TO DO:
For the word "newTask", state how many lines of the data include it. Respond with the number only.

PROVIDED DATA:
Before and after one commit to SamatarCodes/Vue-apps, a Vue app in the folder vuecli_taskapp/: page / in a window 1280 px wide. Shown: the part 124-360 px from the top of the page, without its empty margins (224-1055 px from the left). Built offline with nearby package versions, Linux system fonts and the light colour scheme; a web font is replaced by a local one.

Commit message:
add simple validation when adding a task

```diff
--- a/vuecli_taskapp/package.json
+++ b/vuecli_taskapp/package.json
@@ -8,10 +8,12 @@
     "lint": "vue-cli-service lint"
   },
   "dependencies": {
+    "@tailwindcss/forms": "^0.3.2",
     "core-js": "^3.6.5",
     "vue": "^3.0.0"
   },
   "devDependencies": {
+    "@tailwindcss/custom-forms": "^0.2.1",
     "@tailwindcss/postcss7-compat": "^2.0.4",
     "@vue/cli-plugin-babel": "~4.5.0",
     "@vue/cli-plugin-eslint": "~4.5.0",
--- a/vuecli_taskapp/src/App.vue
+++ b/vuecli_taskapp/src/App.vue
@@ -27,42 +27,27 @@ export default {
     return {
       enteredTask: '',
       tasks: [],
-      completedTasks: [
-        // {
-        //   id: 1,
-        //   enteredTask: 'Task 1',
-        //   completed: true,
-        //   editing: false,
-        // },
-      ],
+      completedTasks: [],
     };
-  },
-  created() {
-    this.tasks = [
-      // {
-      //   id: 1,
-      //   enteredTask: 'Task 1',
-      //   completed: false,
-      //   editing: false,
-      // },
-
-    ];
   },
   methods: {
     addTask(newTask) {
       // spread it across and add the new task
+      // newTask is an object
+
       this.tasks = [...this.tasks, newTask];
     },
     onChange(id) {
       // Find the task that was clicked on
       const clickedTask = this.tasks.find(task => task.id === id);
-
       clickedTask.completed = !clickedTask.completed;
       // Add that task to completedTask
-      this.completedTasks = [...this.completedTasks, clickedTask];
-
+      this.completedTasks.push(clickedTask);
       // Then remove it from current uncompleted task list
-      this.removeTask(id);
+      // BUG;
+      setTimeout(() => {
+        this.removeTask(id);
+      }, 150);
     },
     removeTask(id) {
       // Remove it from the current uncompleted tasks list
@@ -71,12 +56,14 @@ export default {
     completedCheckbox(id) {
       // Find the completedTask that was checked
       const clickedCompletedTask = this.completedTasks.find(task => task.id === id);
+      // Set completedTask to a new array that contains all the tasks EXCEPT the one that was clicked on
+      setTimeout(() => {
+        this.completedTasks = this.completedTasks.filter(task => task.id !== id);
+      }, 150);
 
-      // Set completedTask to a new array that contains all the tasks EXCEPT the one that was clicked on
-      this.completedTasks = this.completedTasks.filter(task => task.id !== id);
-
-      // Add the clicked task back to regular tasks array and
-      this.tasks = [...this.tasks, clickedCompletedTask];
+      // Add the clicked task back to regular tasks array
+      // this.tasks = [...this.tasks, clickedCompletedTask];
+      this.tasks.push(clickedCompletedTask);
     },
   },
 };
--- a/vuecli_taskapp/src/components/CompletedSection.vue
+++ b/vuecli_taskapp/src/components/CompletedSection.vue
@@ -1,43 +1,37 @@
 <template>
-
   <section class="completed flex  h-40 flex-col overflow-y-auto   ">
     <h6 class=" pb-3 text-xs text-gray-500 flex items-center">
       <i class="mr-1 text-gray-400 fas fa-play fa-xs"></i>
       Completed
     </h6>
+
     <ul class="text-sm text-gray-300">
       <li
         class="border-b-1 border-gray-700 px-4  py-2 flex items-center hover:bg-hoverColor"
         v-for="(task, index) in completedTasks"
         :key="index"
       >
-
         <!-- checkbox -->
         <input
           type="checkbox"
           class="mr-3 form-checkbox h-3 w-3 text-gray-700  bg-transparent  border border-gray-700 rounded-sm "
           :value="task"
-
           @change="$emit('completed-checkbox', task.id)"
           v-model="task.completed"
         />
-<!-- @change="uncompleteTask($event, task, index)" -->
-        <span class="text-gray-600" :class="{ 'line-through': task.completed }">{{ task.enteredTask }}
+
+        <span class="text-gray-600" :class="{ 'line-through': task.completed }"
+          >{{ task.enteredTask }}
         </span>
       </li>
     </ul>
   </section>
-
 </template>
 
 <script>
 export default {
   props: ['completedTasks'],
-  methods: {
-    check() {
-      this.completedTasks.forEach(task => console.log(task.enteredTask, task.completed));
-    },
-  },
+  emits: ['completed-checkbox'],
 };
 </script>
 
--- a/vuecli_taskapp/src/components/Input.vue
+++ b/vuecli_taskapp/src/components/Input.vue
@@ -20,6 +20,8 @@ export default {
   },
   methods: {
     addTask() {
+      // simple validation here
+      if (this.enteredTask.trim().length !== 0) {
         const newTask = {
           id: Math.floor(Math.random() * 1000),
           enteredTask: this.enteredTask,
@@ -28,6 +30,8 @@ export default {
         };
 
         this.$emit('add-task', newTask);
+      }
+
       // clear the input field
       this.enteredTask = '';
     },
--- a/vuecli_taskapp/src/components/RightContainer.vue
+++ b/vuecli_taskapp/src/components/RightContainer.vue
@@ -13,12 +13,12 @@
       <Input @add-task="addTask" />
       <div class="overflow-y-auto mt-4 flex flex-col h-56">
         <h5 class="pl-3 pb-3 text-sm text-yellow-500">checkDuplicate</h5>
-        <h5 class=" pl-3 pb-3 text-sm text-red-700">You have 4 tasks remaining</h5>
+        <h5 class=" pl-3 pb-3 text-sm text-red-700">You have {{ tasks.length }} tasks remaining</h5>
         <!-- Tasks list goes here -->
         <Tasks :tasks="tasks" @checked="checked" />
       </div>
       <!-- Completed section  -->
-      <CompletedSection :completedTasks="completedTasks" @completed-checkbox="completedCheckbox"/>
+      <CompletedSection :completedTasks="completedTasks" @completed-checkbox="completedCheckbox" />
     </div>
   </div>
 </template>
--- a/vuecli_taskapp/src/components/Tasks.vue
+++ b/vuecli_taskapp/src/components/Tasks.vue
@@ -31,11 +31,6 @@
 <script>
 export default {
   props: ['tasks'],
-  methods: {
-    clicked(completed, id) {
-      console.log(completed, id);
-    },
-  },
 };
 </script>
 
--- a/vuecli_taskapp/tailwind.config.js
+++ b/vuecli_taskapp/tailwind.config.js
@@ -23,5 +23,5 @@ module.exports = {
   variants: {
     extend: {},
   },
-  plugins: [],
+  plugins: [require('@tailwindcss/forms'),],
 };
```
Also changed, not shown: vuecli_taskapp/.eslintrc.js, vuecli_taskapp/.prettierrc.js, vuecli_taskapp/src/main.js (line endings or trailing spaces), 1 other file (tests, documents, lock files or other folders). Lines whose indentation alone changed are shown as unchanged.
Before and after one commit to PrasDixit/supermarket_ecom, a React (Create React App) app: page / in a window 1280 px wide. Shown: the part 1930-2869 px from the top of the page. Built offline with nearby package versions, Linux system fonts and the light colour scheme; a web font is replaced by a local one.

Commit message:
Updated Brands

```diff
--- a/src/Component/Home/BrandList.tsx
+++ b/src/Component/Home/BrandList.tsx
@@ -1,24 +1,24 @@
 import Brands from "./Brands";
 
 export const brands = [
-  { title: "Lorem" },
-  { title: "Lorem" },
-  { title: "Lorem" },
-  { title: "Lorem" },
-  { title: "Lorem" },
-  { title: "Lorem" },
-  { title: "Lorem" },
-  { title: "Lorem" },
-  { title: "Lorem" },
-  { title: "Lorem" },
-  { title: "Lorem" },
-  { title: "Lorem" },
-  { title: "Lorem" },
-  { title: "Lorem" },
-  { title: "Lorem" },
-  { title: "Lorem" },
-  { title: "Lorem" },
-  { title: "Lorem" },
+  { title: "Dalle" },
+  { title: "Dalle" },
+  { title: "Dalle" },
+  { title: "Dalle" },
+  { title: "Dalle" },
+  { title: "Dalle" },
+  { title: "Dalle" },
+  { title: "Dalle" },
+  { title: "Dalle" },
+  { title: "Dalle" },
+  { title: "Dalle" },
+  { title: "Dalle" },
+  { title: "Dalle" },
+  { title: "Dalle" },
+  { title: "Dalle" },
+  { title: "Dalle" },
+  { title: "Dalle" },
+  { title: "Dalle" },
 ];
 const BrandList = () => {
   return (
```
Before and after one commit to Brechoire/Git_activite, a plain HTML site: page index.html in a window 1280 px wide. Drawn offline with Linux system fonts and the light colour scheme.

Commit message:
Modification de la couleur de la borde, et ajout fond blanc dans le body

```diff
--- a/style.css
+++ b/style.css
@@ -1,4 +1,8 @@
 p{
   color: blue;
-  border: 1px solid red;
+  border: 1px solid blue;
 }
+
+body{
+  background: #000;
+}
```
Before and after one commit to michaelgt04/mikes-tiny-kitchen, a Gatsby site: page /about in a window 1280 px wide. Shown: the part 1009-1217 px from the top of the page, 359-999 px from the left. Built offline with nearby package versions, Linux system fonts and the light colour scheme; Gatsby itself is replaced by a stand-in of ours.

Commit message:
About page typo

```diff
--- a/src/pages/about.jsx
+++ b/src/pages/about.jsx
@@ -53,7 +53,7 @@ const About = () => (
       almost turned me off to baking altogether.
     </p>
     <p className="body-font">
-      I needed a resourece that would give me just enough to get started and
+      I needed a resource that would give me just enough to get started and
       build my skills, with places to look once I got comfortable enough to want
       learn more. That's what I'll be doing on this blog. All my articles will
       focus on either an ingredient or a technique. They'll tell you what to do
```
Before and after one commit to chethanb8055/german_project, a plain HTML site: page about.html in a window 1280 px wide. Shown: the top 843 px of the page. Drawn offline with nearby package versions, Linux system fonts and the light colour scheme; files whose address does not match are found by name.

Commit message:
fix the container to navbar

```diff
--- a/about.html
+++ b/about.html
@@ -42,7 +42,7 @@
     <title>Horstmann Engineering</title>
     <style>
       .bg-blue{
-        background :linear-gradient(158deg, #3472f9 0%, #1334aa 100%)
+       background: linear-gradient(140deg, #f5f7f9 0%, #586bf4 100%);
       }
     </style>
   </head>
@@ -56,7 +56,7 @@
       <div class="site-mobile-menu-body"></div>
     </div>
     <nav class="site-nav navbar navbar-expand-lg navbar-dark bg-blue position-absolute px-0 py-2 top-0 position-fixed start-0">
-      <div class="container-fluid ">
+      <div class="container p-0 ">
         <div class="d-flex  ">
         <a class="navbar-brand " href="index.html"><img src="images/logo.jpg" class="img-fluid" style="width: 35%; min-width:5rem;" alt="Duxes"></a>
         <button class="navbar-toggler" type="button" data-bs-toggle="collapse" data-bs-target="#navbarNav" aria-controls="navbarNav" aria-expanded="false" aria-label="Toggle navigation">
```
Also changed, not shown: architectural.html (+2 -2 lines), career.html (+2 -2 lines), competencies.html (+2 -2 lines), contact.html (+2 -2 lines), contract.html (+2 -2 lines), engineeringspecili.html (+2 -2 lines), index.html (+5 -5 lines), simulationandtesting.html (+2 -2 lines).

EXPECTED ANSWER:
5